Murdered is the true story of the coldblooded killing of Sherri Rae Rasmussen, a twenty-nine year old newlywed. Paul Christy's thrilling performance leaves the listener at the edge of his seat. Christy's voice reflects the journalistic and no-nonsense quality of Alexander's words. The narrative is detailed and thorough, without giving too much away too soon. The descriptions of the crime and the 20-year cover-up that followed are told in the manner of a police procedure report and are sure to hold the listener's full attention. For those who enjoy true crime narratives, this is a story worth listening to and one not easy to forget.
LA Police Officer Stephanie Lazarus became the center of national attention in a sensational trial in Los Angeles, in March 2012, as the accused murderer of Sherri Rasmussen, her ex-lover's new wife of only three months. What had once seemed unthinkable, had suddenly become a reality. Nels Rasmussen, the victim's father, had, some 20 years prior, pleaded with LAPD to take a look at Lazarus as a possible suspect. His daughter had said that Lazarus had been "stalking" her, but Rasmussen was summarily dismissed by police and told that he should "Stop watching so much television." After five years, he simply gave up.
The story here begins on the night of February 24, 1986 and involves three people, certainly one of them innocent; the victim - Sherri Rae Rasmussen - was bludgeoned, bitten, beaten, and then shot to death in what was made to look like a botched robbery. Yet the only thing missing from the scene was a marriage certificate.
In 2009, the Cold Case squad in the same building as Officer Lazarus re-opened the Rasmussen case and examined the DNA swabbing from the bite-marks on Rasmussen’s arm. They discovered that the saliva could only have come from a woman. Then, they started to investigate Lazarus based on Rasmussen’s suspicions on record in the file.
This is a book that one wishes were fiction.
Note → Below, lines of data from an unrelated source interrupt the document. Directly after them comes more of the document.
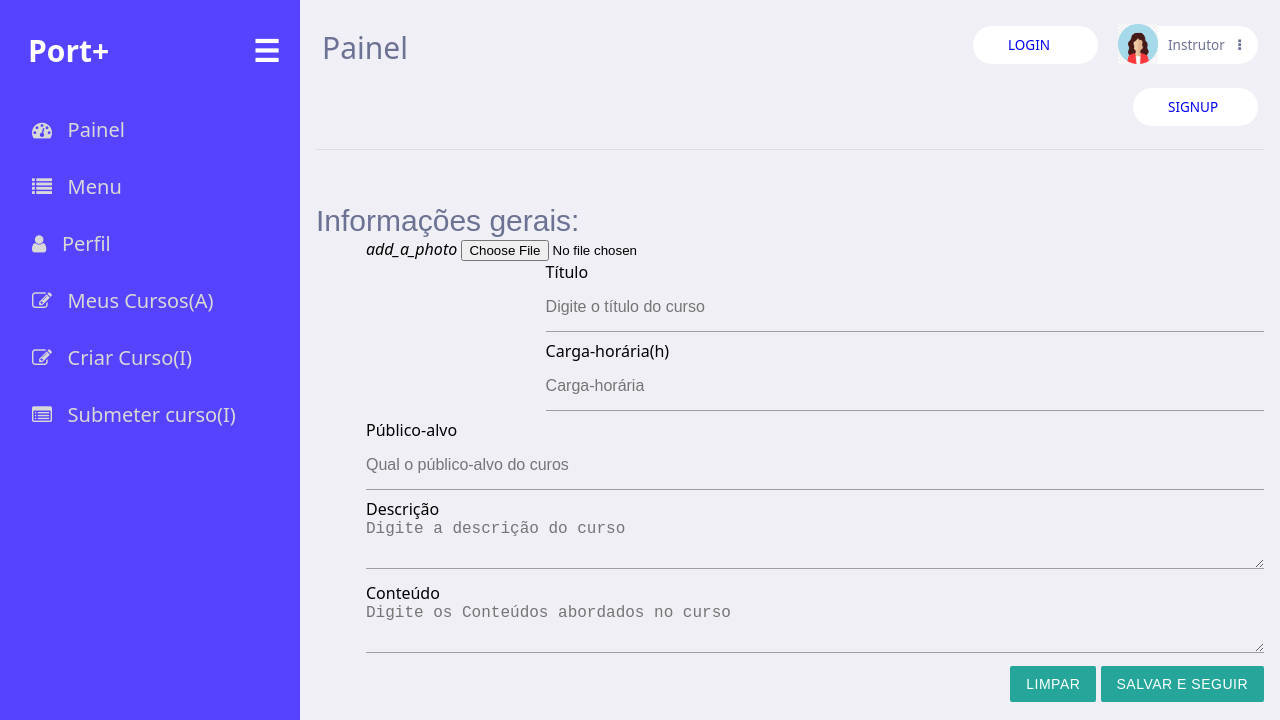
Repository: LauraMViana/Port-plus
Page: http://localhost/portPlus/criarCurso/criarCurso
An editor plug-in stored every save of this project. The page is shown before and after the next save, followed by the edit.
The browser window is 1280 px wide. The pictures show the whole page.
The page is this project's Thymeleaf template; nobody is signed in. The template is opened directly, without the code that normally fills it, so the values that code supplies are empty.

Above is the page before, as saved 2021-12-28 14:58:12.

After the next save:
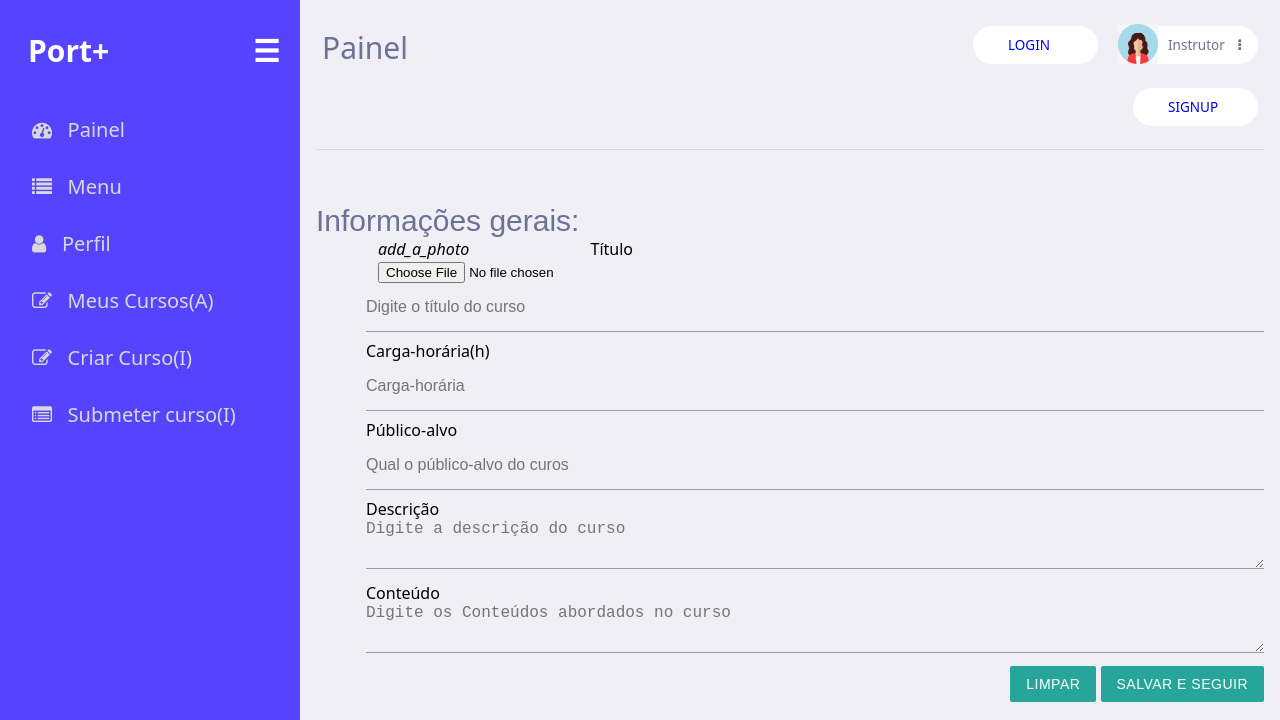
Saved 92 s later.
--- a/port/src/main/resources/templates/portPlus/criarCurso/criarCurso.html
+++ b/port/src/main/resources/templates/portPlus/criarCurso/criarCurso.html
@@ -20,12 +20,12 @@
 		<h4>Informações gerais:</h4>
 		<form action="/portPlus/criarCurso" method="post"
 			enctype="multipart/form-data" th:object="${curso}">
-			<div class="file input-field">
+			<div class="file input-field col s3">
 				<i class="large material-icons">add_a_photo</i> <input type="file"
 					name="file">
 				<p th:errors="*{nomeLogo}"></p>
 			</div>
-			<div class="input-field s10">
+			<div class="input-field s9">
 				<label for="titulo">Título</label> <input
 					placeholder="Digite o título do curso" id="titulo" type="text"
 					class="validate" th:field="*{titulo}">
It is written point-of-fact, with all of the details of the case laid out neatly before the listener in police-procedural style. The listener becomes the jury. The most shocking part of the story is the identity of the killer.
©2011 Paul Alexander (P)2013 Audible, Inc.
Report Inappropriate Content